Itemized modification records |

= = = = =

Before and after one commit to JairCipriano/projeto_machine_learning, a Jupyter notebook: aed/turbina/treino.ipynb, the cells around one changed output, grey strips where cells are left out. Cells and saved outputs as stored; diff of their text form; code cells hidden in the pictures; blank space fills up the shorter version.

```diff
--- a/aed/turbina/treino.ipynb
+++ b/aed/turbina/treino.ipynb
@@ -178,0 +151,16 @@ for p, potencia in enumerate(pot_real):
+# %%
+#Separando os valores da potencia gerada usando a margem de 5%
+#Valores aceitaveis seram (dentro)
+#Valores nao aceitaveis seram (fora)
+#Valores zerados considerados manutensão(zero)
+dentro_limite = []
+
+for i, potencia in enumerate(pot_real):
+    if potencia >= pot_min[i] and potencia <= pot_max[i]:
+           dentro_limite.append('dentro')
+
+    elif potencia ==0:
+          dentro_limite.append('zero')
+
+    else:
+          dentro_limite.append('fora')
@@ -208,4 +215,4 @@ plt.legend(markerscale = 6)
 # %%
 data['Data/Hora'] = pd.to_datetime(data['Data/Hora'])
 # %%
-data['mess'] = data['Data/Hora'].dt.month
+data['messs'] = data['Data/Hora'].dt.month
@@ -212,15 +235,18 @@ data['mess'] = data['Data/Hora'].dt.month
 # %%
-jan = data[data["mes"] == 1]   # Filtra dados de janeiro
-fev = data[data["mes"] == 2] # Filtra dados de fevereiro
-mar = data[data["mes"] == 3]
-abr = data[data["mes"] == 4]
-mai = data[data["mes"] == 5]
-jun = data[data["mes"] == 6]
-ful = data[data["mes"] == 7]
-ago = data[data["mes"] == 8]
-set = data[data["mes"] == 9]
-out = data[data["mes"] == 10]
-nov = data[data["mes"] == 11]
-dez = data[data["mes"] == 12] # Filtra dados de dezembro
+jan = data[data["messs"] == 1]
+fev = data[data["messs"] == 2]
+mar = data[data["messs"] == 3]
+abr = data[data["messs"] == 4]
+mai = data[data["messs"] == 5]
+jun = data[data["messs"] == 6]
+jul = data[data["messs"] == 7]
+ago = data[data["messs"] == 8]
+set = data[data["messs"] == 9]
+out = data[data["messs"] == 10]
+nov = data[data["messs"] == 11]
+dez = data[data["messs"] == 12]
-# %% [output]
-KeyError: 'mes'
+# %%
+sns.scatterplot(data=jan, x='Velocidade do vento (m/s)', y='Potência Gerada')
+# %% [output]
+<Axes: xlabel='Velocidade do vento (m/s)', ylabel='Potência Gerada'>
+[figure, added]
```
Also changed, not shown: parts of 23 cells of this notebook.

= = = = =

State how many lines in the records above contain the word "Hora". Give nothing but the number.

Written solution | 4